Edgar Palacios of El Salvador received the Baptist World Alliance (BWA) Denton and Janice Lotz Human Rights Award during a meeting of the General Council in Chile on July 6.
"The Lord used me. With this award, the world Baptist family reaffirms its vocation for justice, the respect for human rights, and human dignity," Edgar Palacios says. (Photo: BWA)
The council forms part of the BWA annual gathering that was held from July 2-7 in Santiago.
Palacios was hailed as a pastor and leader, teacher and theologian, and as a pioneer educator.

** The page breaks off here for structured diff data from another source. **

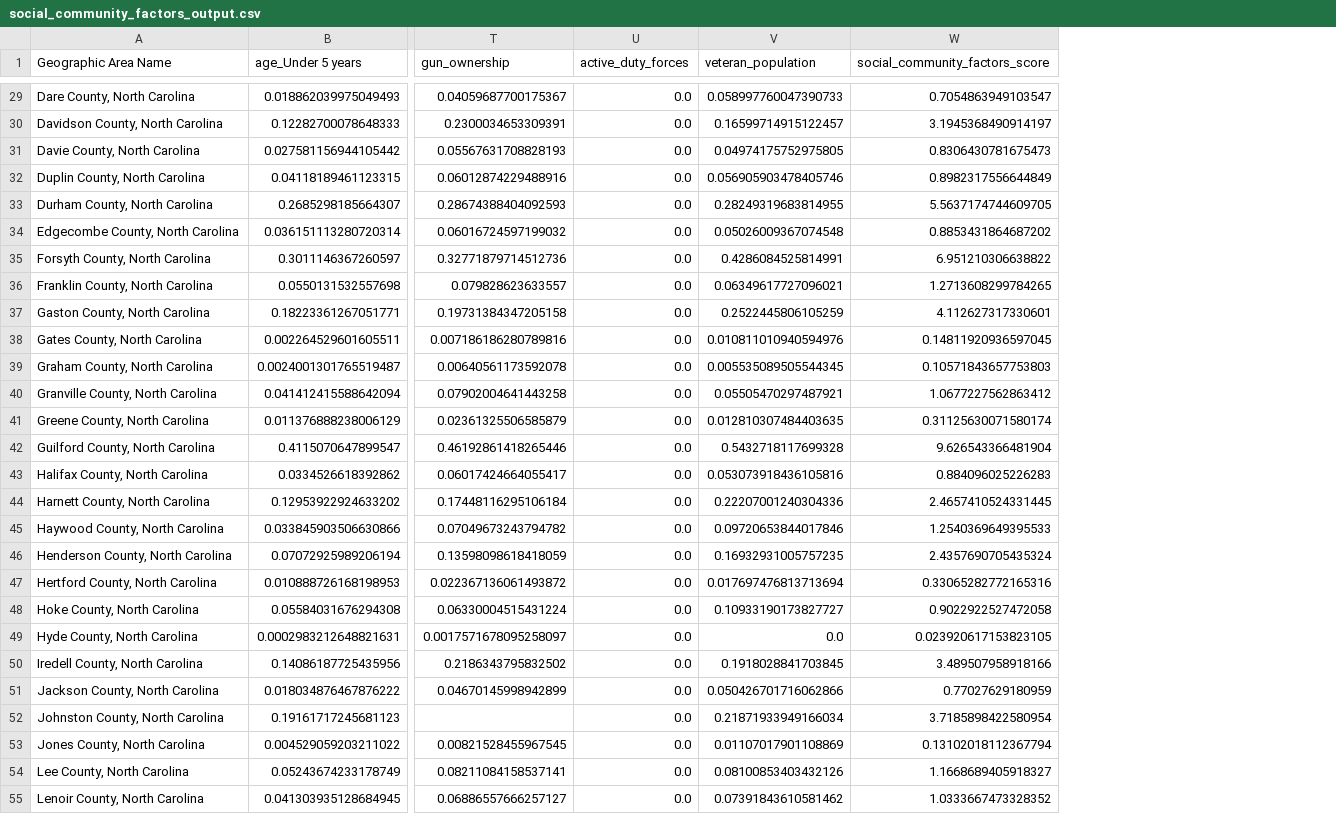
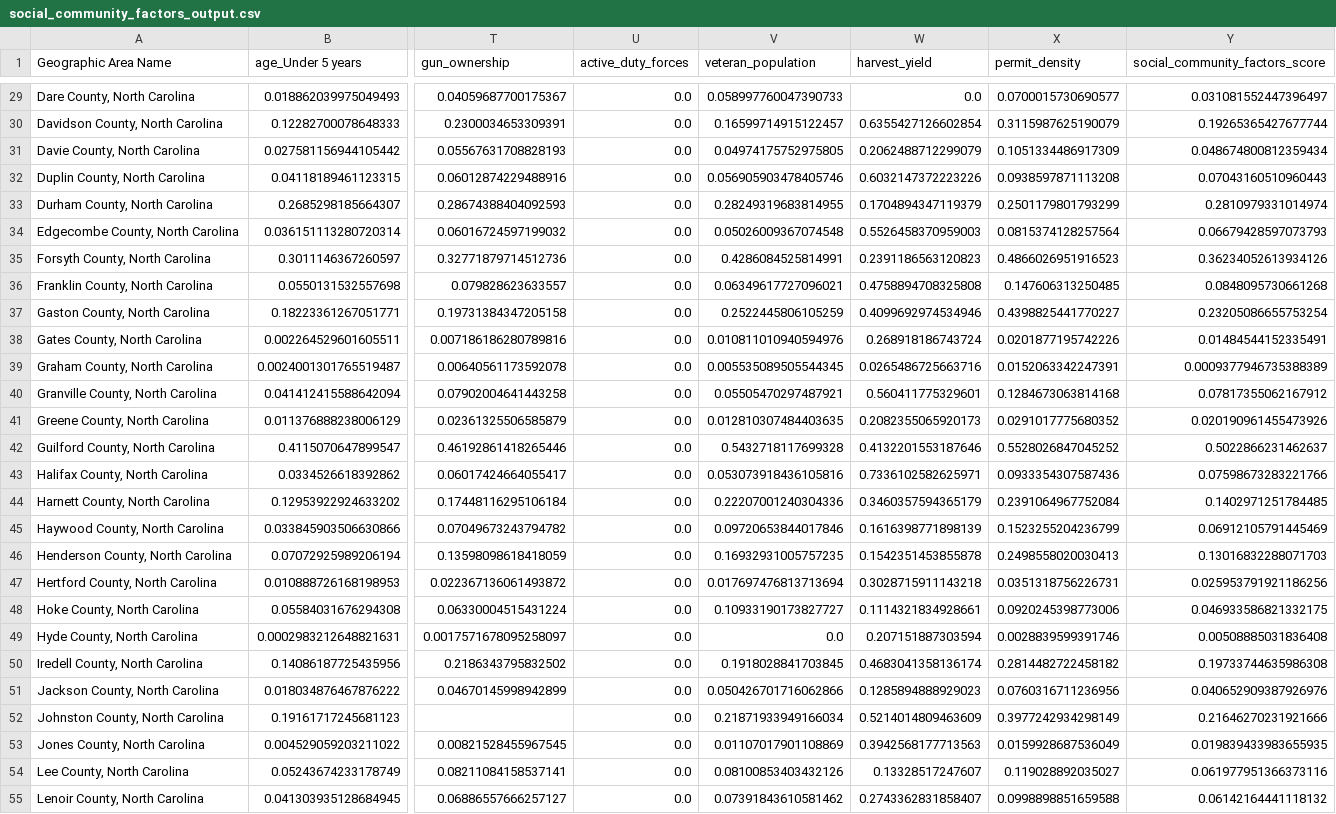
Before and after one commit to kiana-whitney/you-can-run-you-can-hide-the-zombie-apocalypse-, a CSV file: data/social_community_factors_output.csv, drawn as a sheet; only a part is shown, gaps mark what is left out; addresses are those after the commit; the diff covers the shown part only; the diff names each change by its address in the sheet, - before the commit and + after, or states it on an @@ line.

```diff
--- a/data/social_community_factors_output.csv
+++ b/data/social_community_factors_output.csv
+column W (harvest_yield), rows 29-55: 0.0 | 0.6355427126602854 | 0.2062488712299079 | 0.6032147372223226 | 0.1704894347119379 | 0.5526458370959003 | 0.2391186563120823 | 0.4758894708325808 | 0.4099692974534946 | 0.268918186743724 | 0.0265486725663716 | 0.560411775329601 | 0.2082355065920173 | 0.4132201553187646 | 0.7336102582625971 | 0.3460357594365179 | 0.1616398771898139 | 0.1542351453855878 | 0.3028715911143218 | 0.1114321834928661 | 0.207151887303594 | 0.4683041358136174 | 0.1285894888929023 | 0.5214014809463609 | 0.3942568177713563 | 0.13328517247607 | 0.2743362831858407
+column X (permit_density), rows 29-55: 0.0700015730690577 | 0.3115987625190079 | 0.1051334486917309 | 0.0938597871113208 | 0.2501179801793299 | 0.0815374128257564 | 0.4866026951916523 | 0.147606313250485 | 0.4398825441770227 | 0.0201877195742226 | 0.0152063342247391 | 0.1284673063814168 | 0.0291017775680352 | 0.5528026847045252 | 0.0933354307587436 | 0.2391064967752084 | 0.1523255204236799 | 0.2498558020030413 | 0.0351318756226731 | 0.0920245398773006 | 0.0028839599391746 | 0.2814482722458182 | 0.0760316711236956 | 0.3977242934298149 | 0.0159928687536049 | 0.119028892035027 | 0.0998898851659588
-Y29 (social_community_factors_score): 0.7054863949103547
+Y29 (social_community_factors_score): 0.031081552447396497
-Y30 (social_community_factors_score): 3.1945368490914197
+Y30 (social_community_factors_score): 0.19265365427677744
-Y31 (social_community_factors_score): 0.8306430781675473
+Y31 (social_community_factors_score): 0.048674800812359434
-Y32 (social_community_factors_score): 0.8982317556644849
+Y32 (social_community_factors_score): 0.07043160510960443
-Y33 (social_community_factors_score): 5.5637174744609705
+Y33 (social_community_factors_score): 0.2810979331014974
-Y34 (social_community_factors_score): 0.8853431864687202
+Y34 (social_community_factors_score): 0.06679428597073793
-Y35 (social_community_factors_score): 6.951210306638822
+Y35 (social_community_factors_score): 0.36234052613934126
-Y36 (social_community_factors_score): 1.2713608299784265
+Y36 (social_community_factors_score): 0.0848095730661268
-Y37 (social_community_factors_score): 4.112627317330601
+Y37 (social_community_factors_score): 0.23205086655753254
-Y38 (social_community_factors_score): 0.14811920936597045
+Y38 (social_community_factors_score): 0.01484544152335491
-Y39 (social_community_factors_score): 0.10571843657753803
+Y39 (social_community_factors_score): 0.0009377946735388389
-Y40 (social_community_factors_score): 1.0677227562863412
+Y40 (social_community_factors_score): 0.07817355062167912
-Y41 (social_community_factors_score): 0.31125630071580174
+Y41 (social_community_factors_score): 0.020190961455473926
-Y42 (social_community_factors_score): 9.626543366481904
+Y42 (social_community_factors_score): 0.5022866231462637
-Y43 (social_community_factors_score): 0.884096025226283
+Y43 (social_community_factors_score): 0.07598673283221766
-Y44 (social_community_factors_score): 2.4657410524331445
+Y44 (social_community_factors_score): 0.1402971251784485
-Y45 (social_community_factors_score): 1.2540369649395533
+Y45 (social_community_factors_score): 0.06912105791445469
-Y46 (social_community_factors_score): 2.4357690705435324
+Y46 (social_community_factors_score): 0.13016832288071703
-Y47 (social_community_factors_score): 0.33065282772165316
+Y47 (social_community_factors_score): 0.025953791921186256
-Y48 (social_community_factors_score): 0.9022922527472058
+Y48 (social_community_factors_score): 0.046933586821332175
-Y49 (social_community_factors_score): 0.023920617153823105
+Y49 (social_community_factors_score): 0.00508885031836408
-Y50 (social_community_factors_score): 3.489507958918166
+Y50 (social_community_factors_score): 0.19733744635986308
-Y51 (social_community_factors_score): 0.77027629180959
+Y51 (social_community_factors_score): 0.040652909387926976
-Y52 (social_community_factors_score): 3.7185898422580954
+Y52 (social_community_factors_score): 0.21646270231921666
-Y53 (social_community_factors_score): 0.13102018112367794
+Y53 (social_community_factors_score): 0.019839433983655935
-Y54 (social_community_factors_score): 1.1668689405918327
+Y54 (social_community_factors_score): 0.061977951366373116
-Y55 (social_community_factors_score): 1.0333667473328352
+Y55 (social_community_factors_score): 0.06142164441118132
```
Also changed, not shown: 74 edited cells elsewhere in this file.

Referred to as a respected peacemaker, he received special recognition for helping to negotiate peace in El Salvador during the civil war of 1980-92 and for working for the social well-being of the marginalized in Central America and in North America.
In his quest to bring peace to El Salvador, Palacios testified before the United Nations, the Organization of American States and the United States Congress on the situation in El Salvador. He served as co-president of a peace conference on El Salvador in the Netherlands.
Among other things, Palacios was coordinator and executive director of the Permanent Committee of the National Debate for Peace in El Salvador (CPDN), was executive secretary of the National Council of Churches of El Salvador, and a representative of the Historical Protestant Churches of El Salvador.
Currently a pastor at Calvary Baptist Church in Washington, D.C., Palacios served pastorates in El Salvador and Mexico and co-founded the Lutheran University of El Salvador.
In his response, Palacios paid tribute to "the heroism and courage of hundreds of leaders of the Salvadorian people that worked with the CPDN, who gave their lives and talents to achieve justice and peace."
He made special mention of Medardo Gómez, Lutheran bishop of El Salvador, "my friend," who supported the struggle for peace in El Salvador.
He recalled the role played by his late wife, Amparo, a Mexican by birth, but whose "heart was for El Salvador and Latin America."
He lauded her efforts to influence the U.N. and the United States Congress to ensure that those who suffered had a voice "in these centers of power."
"I was only a servant," Palacios told the roughly 300 Baptist leaders and delegates that had gathered from some 40 countries around the world.
"The Lord used me. With this award, the world Baptist family reaffirms its vocation for justice, the respect for human rights, and human dignity."
For more information about the annual gathering in Chile, visit the BWA website at BWAnet.org.